Patients were evacuated from hospitals as a precaution and nervous crowds massed outside shopping malls after the powerful jolt and a series of smaller, but strong aftershocks.
“We can no longer use our office because the walls cracked and the stairs collapsed,” local police spokeswoman Lea Orbuda told AFP. “The power is off and the water taps are dry.”
She added that at least 24 people had been taken to the hospital, but was not aware of any reports of deaths as search operations continued.
President Rodrigo Duterte, who is from Davao, was in the city when the quake struck.
“He is ok. He and his daughter Kitty were in their house when the quake struck,” presidential spokesman Salvador Panelo said. “First Lady Honeylet was on her way home when the ground trembled. She said her car was swaying. She is unhurt.”
Video footage of the latest quake posted by users on Twitter showed overhead electrical wires swaying and erupting in a shower of sparks. Another video showed water sloshing out of a residential swimming pool.
One picture said to be from Padada, close to the epicentre in the province of Davao del Sur, showed a building collapsed onto a car. Reuters could not immediately verify the images.
The Philippines suffers regular tremors as part of the Pacific “Ring of Fire”, an arc of intense seismic activity that stretches from Japan through Southeast Asia and across the Pacific basin.
Three quakes above 6.0 magnitude hit roughly the same area of Mindanao in a matter of weeks in October, killing some two dozen people and heavily damaging office buildings, schools and apartments.
Tens of thousands of people were forced into shelters by the string of tremors, the government said, either because their homes were damaged or they were too afraid to return.
Most of the deaths in October were due to collapsing walls and falling debris, including a teenage boy who was crushed by a falling wall as he tried to escape his school.
However, other fatalities were attributed to rock and landslides unleashed by the violent shaking that injured at least 400 people.
In hard-hit areas where aid took some time to arrive some villagers staying under tents near a highway begged for help from passing motorists, carrying placards asking for food and water.
In the wake of the tremors, rescuers went from town to town looking for casualties but also urging families to leave homes endangered by landslides, while several residents trapped in mountainous villages had been airlifted to safety.
The Philippines has been hit by very powerful earthquakes in recent decades, including a 7.8 magnitude that struck the northern resort town of Baguio in 1990.

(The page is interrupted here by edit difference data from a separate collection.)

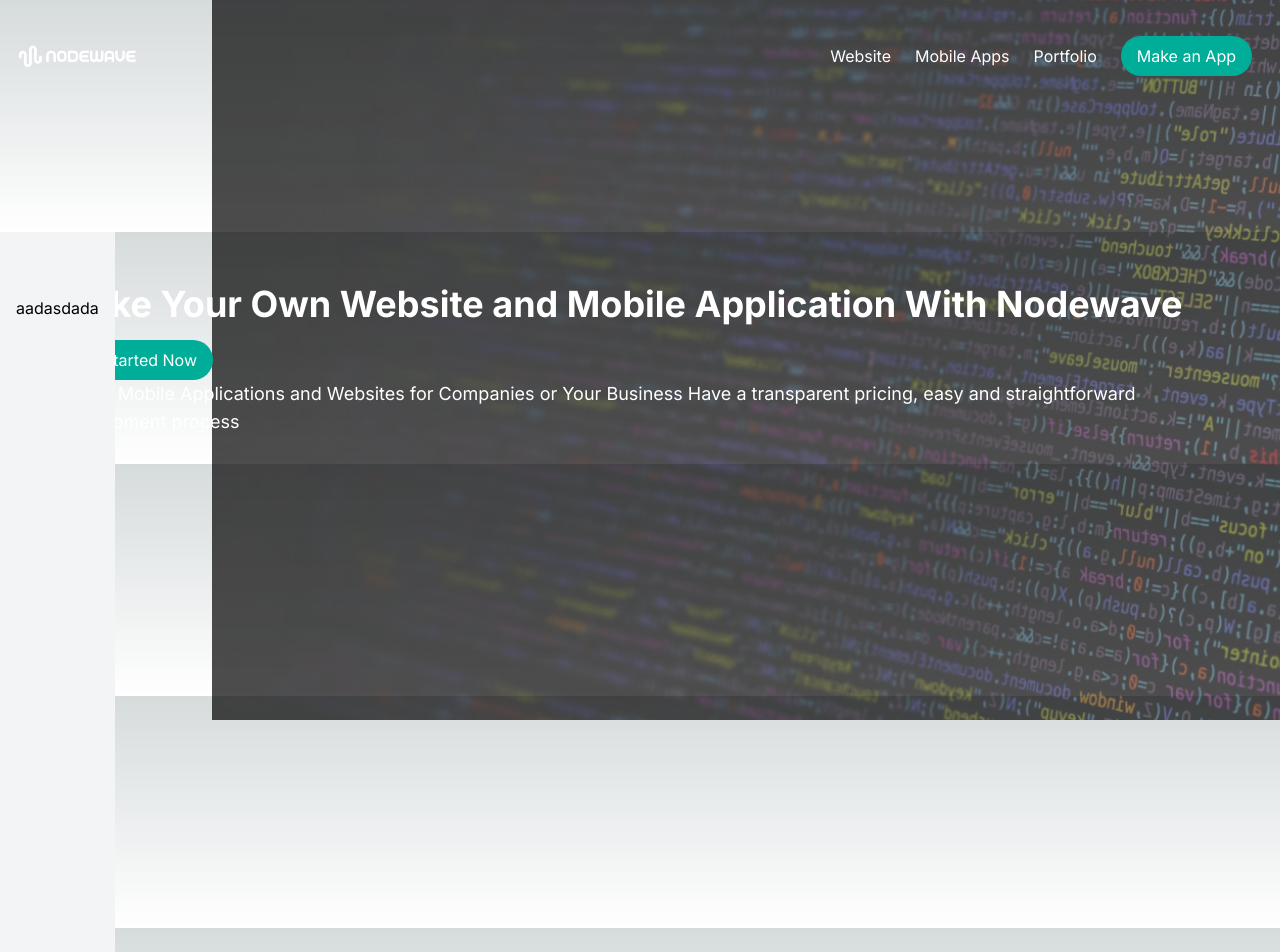
Repository: farrelmuhammad/nodewave
Page: /
These files come from the project's save history. The page is drawn as it stood at one moment and after the next save; the edit follows.
The browser window is 1280 px wide. The pictures show the whole page.
The project was rebuilt for these pictures with package versions that can differ from the ones it lists, and the page was loaded fresh each time. The framework's server and built-in components were replaced by stand-ins that run in the browser. Also part of the build but not shown: next.config.js.

Above is the page before, as saved 2023-09-08 13:46:08.

### src/app/page.js
import Hero from '@/components/Hero'
import Navbar from '@/components/Navbar'
import Product from '@/components/Product'

export default function Home() {
  return (
    <>
      <Navbar />
      <Hero />
      <Product />
    </>
  )
}

### src/app/globals.css
@tailwind base;
@tailwind components;
@tailwind utilities;

@import url('https://fonts.googleapis.com/css2?family=Poppins:wght@300;400;500;600;700&display=swap');

:root {
  --foreground-rgb: 0, 0, 0;
  --background-start-rgb: 214, 219, 220;
  --background-end-rgb: 255, 255, 255;
  font-family: 'Poppins', sans-serif;
}

@media (prefers-color-scheme: dark) {
  :root {
    --foreground-rgb: 255, 255, 255;
    --background-start-rgb: 0, 0, 0;
    --background-end-rgb: 0, 0, 0;
  }
}

body {
  color: rgb(var(--foreground-rgb));
  background: linear-gradient(
      to bottom,
      transparent,
      rgb(var(--background-end-rgb))
    )
    rgb(var(--background-start-rgb));
}

@media only screen and (max-width: 768px) {
  .hero .hero-image,
  .hero .hero-caption {
    min-height: 90vh;
  }
  .hero .hero-cta {
    @apply w-12 h-12;
    transform: translateX(-75px) translateY(-50%);
    background-size: 37.5%;
  }
}

### src/components/Hero.jsx
import React from "react";
import Image from "next/image";

const Hero = () => {
  return (
    <section className="flex h-full items-center justify-between p-24 mb-10">
      <div
        className="absolute inset-0 bg-cover bg-center max-w-screen h-auto top-[-89px] left-[212px] bg-opacity-50 bg-black"
        style={{
          backgroundImage: 'url("/assets/background.png")',
        }}
      ></div>

      <div className="absolute inset-0 flex items-center justify-start px-14">
        <div className="text-white">
          <h1 className="text-4xl font-bold mb-4">
            Make Your Own Website and Mobile Application With Nodewave
          </h1>
          <button class="px-4 py-2 bg-[#00AD98] rounded-full">
            <a
              href="#"
              class="text-black md:text-white hover:underline whitespace-nowrap overflow-ellipsis"
            >
              Get Started Now
            </a>
          </button>
          <p className="text-lg">
            Create Mobile Applications and Websites for Companies or Your
            Business Have a transparent pricing, easy and straightforward
            development process
          </p>
        </div>
      </div>
    </section>
  );
};

export default Hero;

### src/components/Navbar.jsx
import React from "react";
import Image from "next/image";

const Navbar = () => {
  return (
    <header class="absolute w-full z-50 px-4">
      <div class="container mx-auto py-5">
        <div class="flex flex-stretch items-center">
          <div class="w-56 items-center flex">
            <Image src="/assets/Logo.png" width={226} height={100} alt="Nodewave" />
          </div>
          <div class="w-full"></div>
          <div class="w-auto py-4">
            <ul
              class="fixed bg-white inset-0 flex flex-col invisible items-center justify-center opacity-0 md:visible md:flex-row md:bg-transparent md:relative md:opacity-100 md:flex md:items-center"
              id="menu"
            >
              <li class="mx-3 py-6 md:py-0">
                <a href="#" class="text-black md:text-white hover:underline">
                  Website
                </a>
              </li>
              <li class="mx-3 py-6 md:py-0">
                <a
                  href="#"
                  class="text-black md:text-white hover:underline whitespace-nowrap overflow-ellipsis"
                >
                  Mobile Apps
                </a>
              </li>
              <li class="mx-3 py-6 md:py-0">
                <a href="#" class="text-black md:text-white hover:underline">
                  Portfolio
                </a>
              </li>
              <li class="mx-3 py-6 md:py-0">
                <button class="px-4 py-2 bg-[#00AD98] rounded-full">
                  <a
                    href="#"
                    class="text-black md:text-white hover:underline whitespace-nowrap overflow-ellipsis"
                  >
                    Make an App
                  </a>
                </button>
              </li>
            </ul>
          </div>
          <div class="w-auto">
            <ul class="items-center flex">
              <li class="ml-6 block md:hidden">
                <button
                  id="menu-toggler"
                  class="relative flex z-50 items-center justify-center w-8 h-8 text-black md:text-white focus:outline-none"
                >
                  <svg
                    class="fill-current"
                    width="18"
                    height="17"
                    viewBox="0 0 18 17"
                  >
                    <path d="M15.9773 0.461304H1.04219C0.466585 0.461304 0 0.790267 0 1.19609C0 1.60192 0.466668 1.93088 1.04219 1.93088H15.9773C16.5529 1.93088 17.0195 1.60192 17.0195 1.19609C17.0195 0.790208 16.5529 0.461304 15.9773 0.461304Z" />
                    <path d="M15.9773 7.68802H1.04219C0.466585 7.68802 0 8.01698 0 8.42281C0 8.82864 0.466668 9.1576 1.04219 9.1576H15.9773C16.5529 9.1576 17.0195 8.82864 17.0195 8.42281C17.0195 8.01692 16.5529 7.68802 15.9773 7.68802Z" />
                    <path d="M15.9773 14.9147H1.04219C0.466585 14.9147 0 15.2437 0 15.6495C0 16.0553 0.466668 16.3843 1.04219 16.3843H15.9773C16.5529 16.3843 17.0195 16.0553 17.0195 15.6495C17.0195 15.2436 16.5529 14.9147 15.9773 14.9147Z" />
                  </svg>
                </button>
              </li>
            </ul>
          </div>
        </div>
      </div>
    </header>
  );
};

export default Navbar;

### src/components/Product.jsx
import React from "react";

const Product = () => {
  return (
    <section class="absolute h-full flex bg-gray-100 py-16 px-4">aadasdada</section>
  );
};

export default Product;

Loaded but not shown: src/app/layout.js (common file); tailwind.config.js (common file)

After the next save:
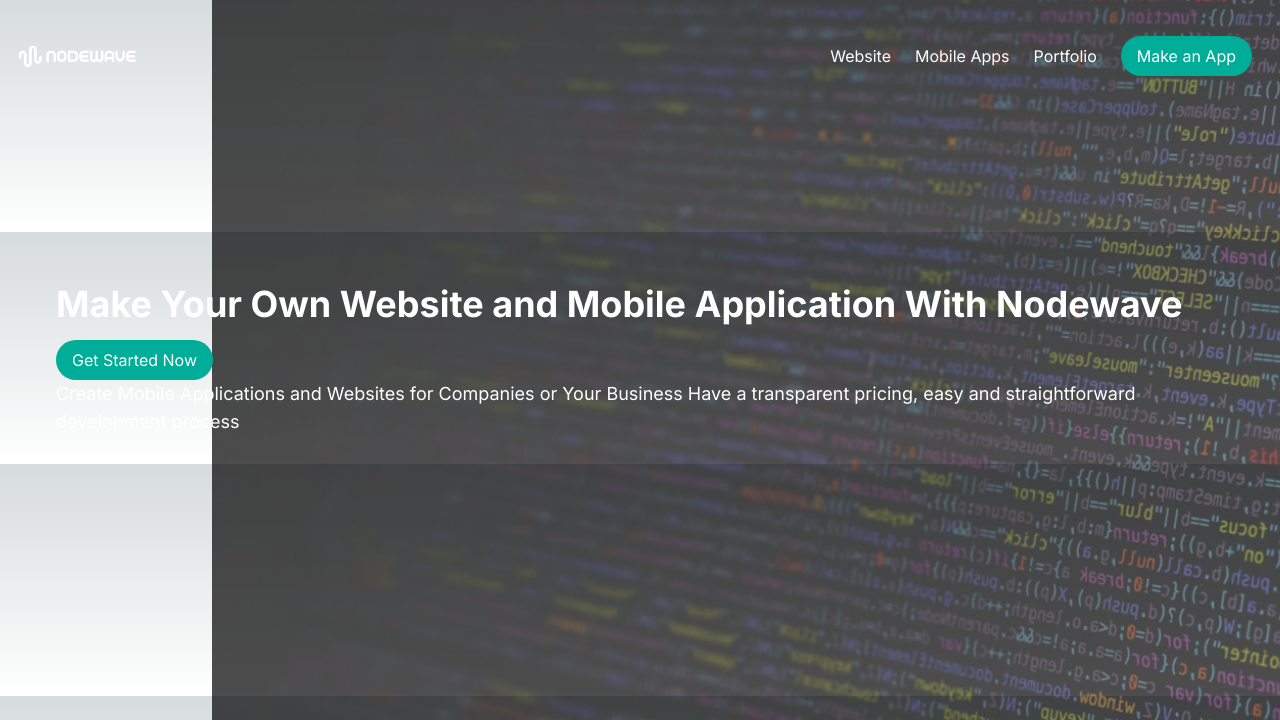
Saved 24 s later.
--- a/src/app/page.js
+++ b/src/app/page.js
@@ -1,13 +1,13 @@
 import Hero from '@/components/Hero'
 import Navbar from '@/components/Navbar'
-import Product from '@/components/Product'
+// import Product from '@/components/Product'
 
 export default function Home() {
   return (
     <>
       <Navbar />
       <Hero />
-      <Product />
+      {/* <Product /> */}
     </>
   )
 }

That tremor toppled tall multi-story buildings and hotels, killing some 1,200 people.
There were no immediate reports of damage, but quakes of such magnitude can damage buildings.
The same region was shaken by three quakes in October and one in November, one which killed at least five people.
Video footage posted on Twitter by users to portray the impact of the quake showed overhead electrical wires swaying and erupting in a shower of sparks. Another video showed water sloshing out of a residential swimming pool. Reuters could not immediately verify the videos.
The Philippines sits on the geologically active Pacific Ring of Fire and experiences frequent tremors.